Jacob doesn’t know what to make of what’s happening to him. He can’t be sure if this is purely an extension of his post-war PTSD — much of which stems from one particular battle where he and everyone in his platoon were unexpectedly hit with medical emergencies right as enemies opened fire — or if it’s something more tactile and sinister. Why is it that these maybe-hallucinations have only begun manifesting only recently? (That isn’t to say Jacob’s post-war anguish is abrupt: although he spent six years getting a Ph.D, he opted for post-office work because “after ‘nam, I didn’t want to think anymore.”) Once he links up with Paul, Jacob gives credence to the idea that they and their surviving platoon-mates — who later almost universally agree to be experiencing the same sorts of visions when asked — are at the heart of some kind of military conspiracy. The screenplay, by Bruce Joel Rubin, avoids clarity at all costs, though; you often feel like you’re in an underwater purgatory watching Jacob’s Ladder, doing somersaults against a current. In addition to the speculation over the locus of Jacob’s torment, we aren’t sure if his present with Jezzie is really his present, or if it’s a dream and his reality is actually with his ex-wife, Sarah (Patricia Kalembert), and their children. 

 

Lyne is one of the best commercial directors of his generation; big hits like 1983’s Flashdance and 1987’s Fatal Attraction are entirely distinct from each other, but Lyne knew exactly how to dress up their storylines without smothering out his own sensual style. He has an uncanny ability to, as astutely pointed out by Janet Maslin, touch “the pulse of something vital in his audiences’ imagination"; I think this is because his images almost pulsate — everything feels a little more alive in his movies. In Jacob's Ladder, he once again knows how to treat the material visually. Much of it is shot in dizzying close-up and from low angles (Jacob happens to often be lying supine, and so the film resultantly likes to show the action from that awkward vantage point) that you tend to feel bearings-starved. Rubin methodically keeps the lines delineating hallucination and reality fuzzed out; Lyne, following suit, makes sure you viscerally can’t always trust what you’re seeing. Aside from its generally woozy look, the movie is also rife with flashbacks to the Vietnam War. Cutaways to them are usually abrupt; what is happening in those flashbacks isn’t explained to us until the end of the movie.

 

The characters have a flimsiness. Everyone in the ensemble is superficially good — particularly Danny Aiello as Jacob’s almost angelic chiropractor and apparently only friend — but they can only do so much with parts in a film that always seems to be gesturing toward something, that seems to use characters only symbolically. But even without too much characterological dimension, Rubin gets right the horror of feeling unfastened to your present, perhaps yearning for the person you used to be and the relationships you used to have with the people who remain by your side, unchanged. Paul tells Jacob during that fateful bar meet-up that although he carries around a Bible and a cross with him, neither helps — nothing ever really helps. And when Jezzie chalks up Jacob’s pain to pure craziness — she threatens to leave him regularly because she’s “had too many crazies in her life” — it stings, not least because her callousness isn’t unordinary. The famous ending — Jacob’s Ladder’s plot twist is what is best remembered about it — is over-literal and frail under scrutiny. It 
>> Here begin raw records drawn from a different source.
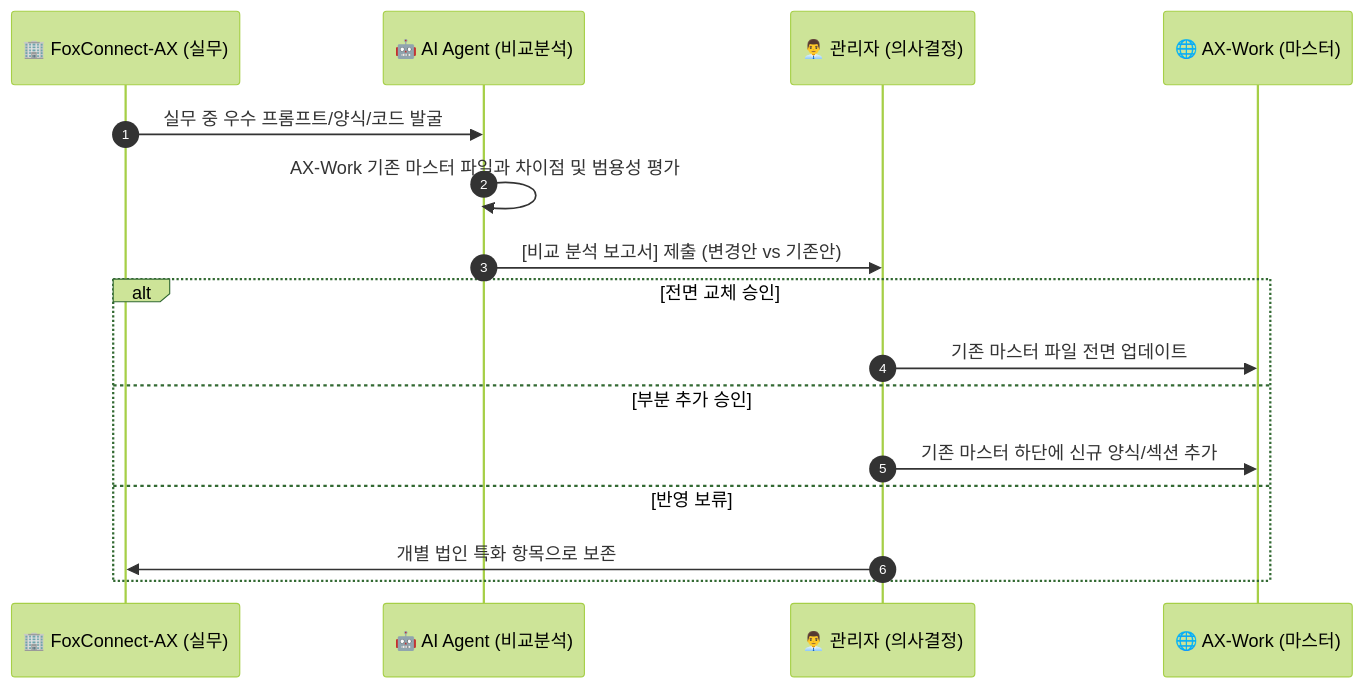
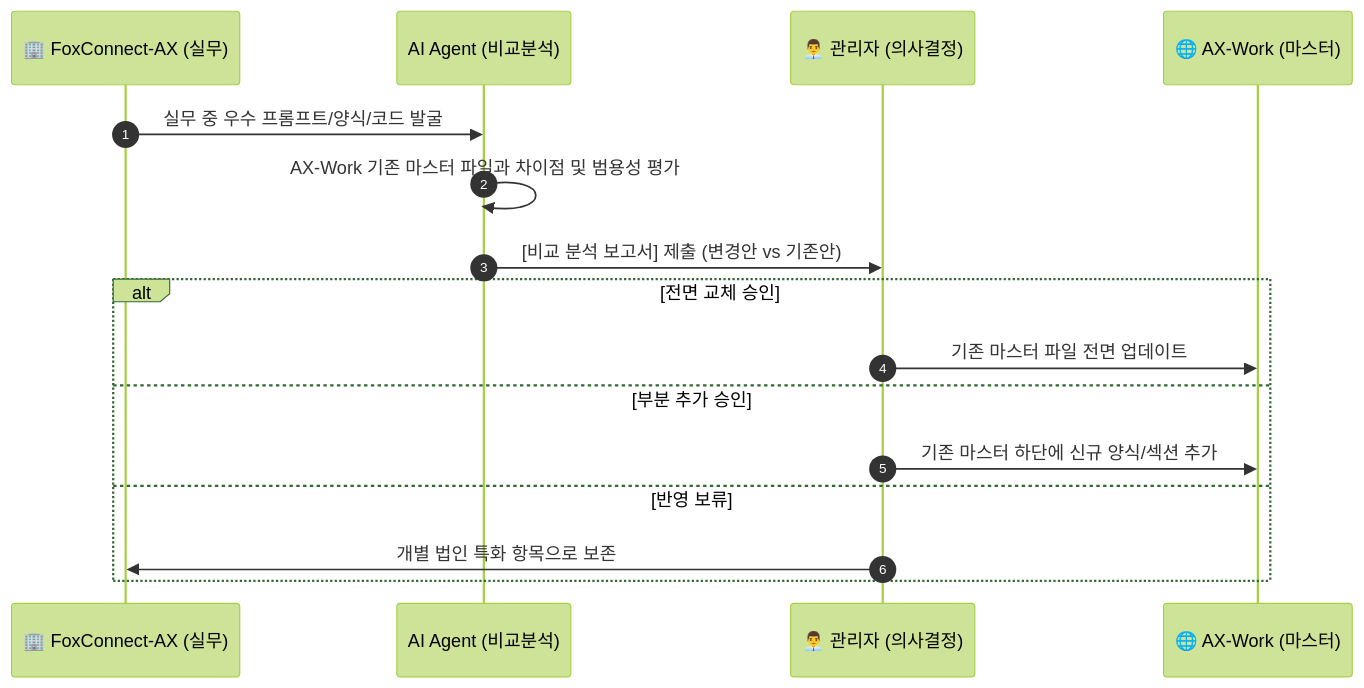
Before and after one commit to barista9980-cloud/AX-Work: the second of 2 diagrams in README.md, drawn with Mermaid (forest theme). The commit also changed 2 other files, not shown here.

Commit message:
refactor: remove emoji prefix rule from AI parsing specifications in framework docs

````diff
--- a/README.md
+++ b/README.md
@@ -105,19 +105,19 @@
 ```mermaid
 sequenceDiagram
     autonumber
     participant Execution as 🏢 FoxConnect-AX (실무)
-    participant Agent as 🤖 AI Agent (비교분석)
+    participant Agent as  AI Agent (비교분석)
     participant Manager as 👨‍💼 관리자 (의사결정)
     participant Master as 🌐 AX-Work (마스터)
 
     Execution->>Agent: 실무 중 우수 프롬프트/양식/코드 발굴
     Agent->>Agent: AX-Work 기존 마스터 파일과 차이점 및 범용성 평가
     Agent->>Manager: [비교 분석 보고서] 제출 (변경안 vs 기존안)
     alt 전면 교체 승인
         Manager->>Master: 기존 마스터 파일 전면 업데이트
     else 부분 추가 승인
         Manager->>Master: 기존 마스터 하단에 신규 양식/섹션 추가
     else 반영 보류
         Manager->>Execution: 개별 법인 특화 항목으로 보존
     end
 ```
````
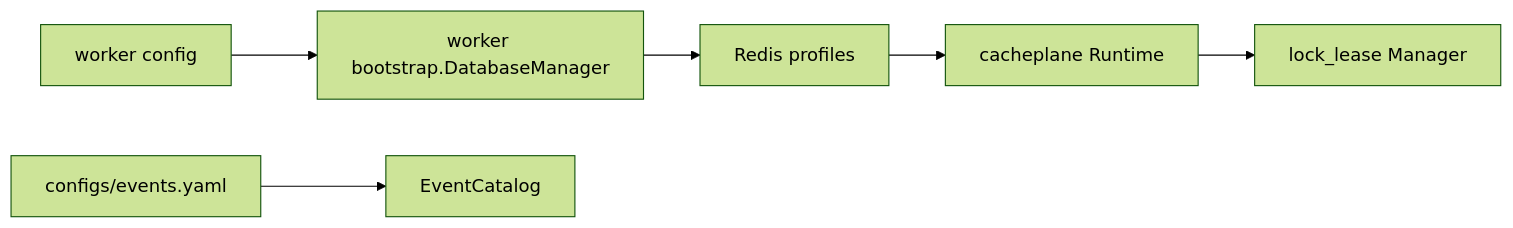
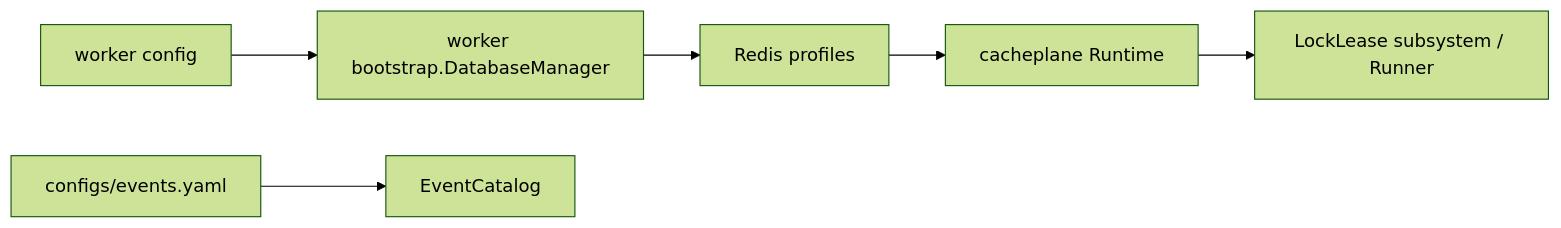
The third of 6 diagrams in docs/01-运行时/03-qs-worker运行时.md (FangcunMount/qs-server), drawn with Mermaid (forest theme) before and after one commit. The commit also changed 83 other files, not shown here.

Commit message:
chore(deps):  将 component-base 更新至 v0.6.4 并添加锁租约配置 - 将对 `github.com/FangcunMount/component-base` 的依赖从 v0.6.3 更新至 v0.6.4。 - 在开发和生产环境的 API 服务器配置中添加了 `lock_lease` 配置，并将 `renewal_enabled` 设置为 true。 - 更新文档以反映新的 `lock_lease` 子系统及其对租约续期的管理。

````diff
--- a/docs/01-运行时/03-qs-worker运行时.md
+++ b/docs/01-运行时/03-qs-worker运行时.md
@@ -121,13 +121,13 @@
 ```mermaid
 flowchart LR
     cfg[worker config]
     dbm[worker bootstrap.DatabaseManager]
     redis[Redis profiles]
     runtime[cacheplane Runtime]
-    lock[lock_lease Manager]
+    lock[LockLease subsystem / Runner]
     events[configs/events.yaml]
     catalog[EventCatalog]
 
     cfg --> dbm --> redis --> runtime --> lock
     events --> catalog
 ```
````
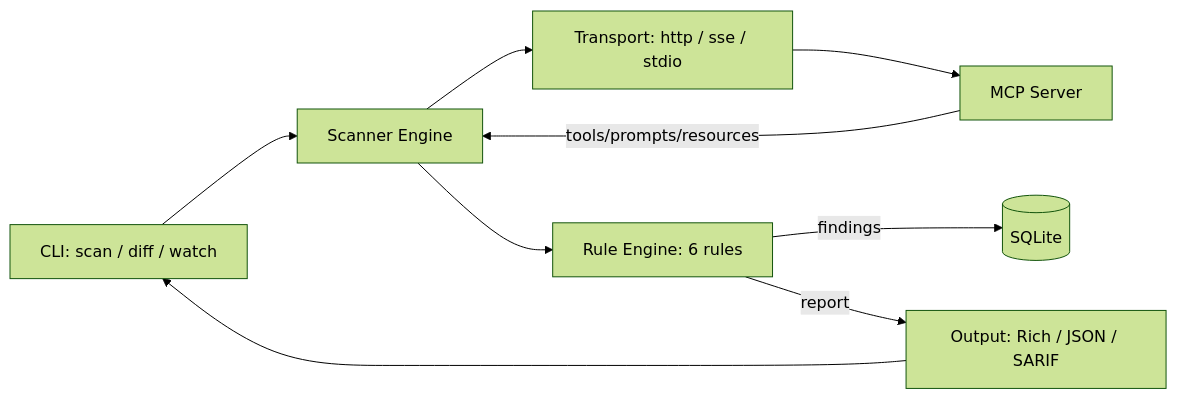
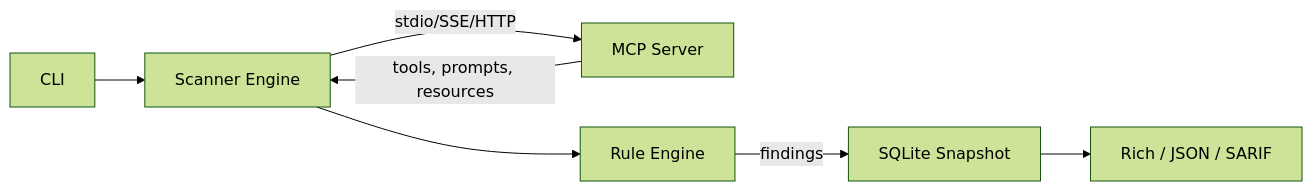
Before and after one commit to yatuk/mcpradar: the diagram in README.md, drawn with Mermaid (forest theme). The commit also changed other lines of this file and 6 other files, not shown here.

````diff
--- a/README.md
+++ b/README.md
@@ -80,18 +71,9 @@
 ```mermaid
-flowchart LR
-    CLI[CLI: scan / diff / watch]
-    Engine[Scanner Engine]
-    Transport[Transport: http / sse / stdio]
-    MCP[MCP Server]
-    Rules[Rule Engine: 6 rules]
-    Store[(SQLite)]
-    Output[Output: Rich / JSON / SARIF]
-
-    CLI --> Engine
-    Engine --> Transport --> MCP
-    MCP -- tools/prompts/resources --> Engine
-    Engine --> Rules
-    Rules -- findings --> Store
-    Rules -- report --> Output
-    Output --> CLI
+graph LR
+    A[CLI] --> B[Scanner Engine]
+    B -->|stdio/SSE/HTTP| C[MCP Server]
+    C -->|tools, prompts, resources| B
+    B --> D[Rule Engine]
+    D -->|findings| E[SQLite Snapshot]
+    E --> F[Rich / JSON / SARIF]
 ```
````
doesn’t really work. It provides an easy explanation for Jacob’s agony fundamentally, but when you try to hold it up next to the film’s overall narrative it confounds. It feels like a cop-out in a horror movie that otherwise exceptionally conveys the nebulous, lonely nature of trauma. B+